WORK INSTRUCTIONS>
Return the records, each one exactly as written.

==*==

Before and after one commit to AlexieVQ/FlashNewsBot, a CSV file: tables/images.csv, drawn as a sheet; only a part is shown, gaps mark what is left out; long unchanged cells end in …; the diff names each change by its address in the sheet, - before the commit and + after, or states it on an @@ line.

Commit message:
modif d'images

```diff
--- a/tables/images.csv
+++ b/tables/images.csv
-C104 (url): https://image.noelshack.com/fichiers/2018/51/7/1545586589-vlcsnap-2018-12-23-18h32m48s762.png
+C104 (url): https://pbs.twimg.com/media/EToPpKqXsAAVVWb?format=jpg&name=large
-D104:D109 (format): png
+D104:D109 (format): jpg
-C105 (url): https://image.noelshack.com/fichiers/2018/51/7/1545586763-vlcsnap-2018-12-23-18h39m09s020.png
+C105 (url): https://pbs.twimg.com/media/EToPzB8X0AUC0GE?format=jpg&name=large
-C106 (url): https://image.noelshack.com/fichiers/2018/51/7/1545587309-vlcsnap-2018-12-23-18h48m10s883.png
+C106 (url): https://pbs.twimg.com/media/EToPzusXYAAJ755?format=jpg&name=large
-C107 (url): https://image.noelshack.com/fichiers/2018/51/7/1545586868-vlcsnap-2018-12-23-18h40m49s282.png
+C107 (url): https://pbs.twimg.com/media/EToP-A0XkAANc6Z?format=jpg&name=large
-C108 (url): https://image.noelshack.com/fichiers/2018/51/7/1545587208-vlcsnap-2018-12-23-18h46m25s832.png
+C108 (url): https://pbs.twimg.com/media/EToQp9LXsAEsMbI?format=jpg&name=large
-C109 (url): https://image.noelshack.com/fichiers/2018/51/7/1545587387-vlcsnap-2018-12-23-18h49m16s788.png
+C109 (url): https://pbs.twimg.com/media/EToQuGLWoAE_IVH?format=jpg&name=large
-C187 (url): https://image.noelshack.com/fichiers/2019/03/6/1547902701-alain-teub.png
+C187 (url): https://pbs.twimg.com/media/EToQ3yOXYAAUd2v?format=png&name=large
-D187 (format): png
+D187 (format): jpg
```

==*==

THE COMPLETED TASK>
Before and after one commit to AlexieVQ/FlashNewsBot, a CSV file: tables/images.csv, drawn as a sheet; only a part is shown, gaps mark what is left out; long unchanged cells end in …; the diff names each change by its address in the sheet, - before the commit and + after, or states it on an @@ line.

Commit message:
modif d'images

```diff
--- a/tables/images.csv
+++ b/tables/images.csv
-C104 (url): https://image.noelshack.com/fichiers/2018/51/7/1545586589-vlcsnap-2018-12-23-18h32m48s762.png
+C104 (url): https://pbs.twimg.com/media/EToPpKqXsAAVVWb?format=jpg&name=large
-D104:D109 (format): png
+D104:D109 (format): jpg
-C105 (url): https://image.noelshack.com/fichiers/2018/51/7/1545586763-vlcsnap-2018-12-23-18h39m09s020.png
+C105 (url): https://pbs.twimg.com/media/EToPzB8X0AUC0GE?format=jpg&name=large
-C106 (url): https://image.noelshack.com/fichiers/2018/51/7/1545587309-vlcsnap-2018-12-23-18h48m10s883.png
+C106 (url): https://pbs.twimg.com/media/EToPzusXYAAJ755?format=jpg&name=large
-C107 (url): https://image.noelshack.com/fichiers/2018/51/7/1545586868-vlcsnap-2018-12-23-18h40m49s282.png
+C107 (url): https://pbs.twimg.com/media/EToP-A0XkAANc6Z?format=jpg&name=large
-C108 (url): https://image.noelshack.com/fichiers/2018/51/7/1545587208-vlcsnap-2018-12-23-18h46m25s832.png
+C108 (url): https://pbs.twimg.com/media/EToQp9LXsAEsMbI?format=jpg&name=large
-C109 (url): https://image.noelshack.com/fichiers/2018/51/7/1545587387-vlcsnap-2018-12-23-18h49m16s788.png
+C109 (url): https://pbs.twimg.com/media/EToQuGLWoAE_IVH?format=jpg&name=large
-C187 (url): https://image.noelshack.com/fichiers/2019/03/6/1547902701-alain-teub.png
+C187 (url): https://pbs.twimg.com/media/EToQ3yOXYAAUd2v?format=png&name=large
-D187 (format): png
+D187 (format): jpg
```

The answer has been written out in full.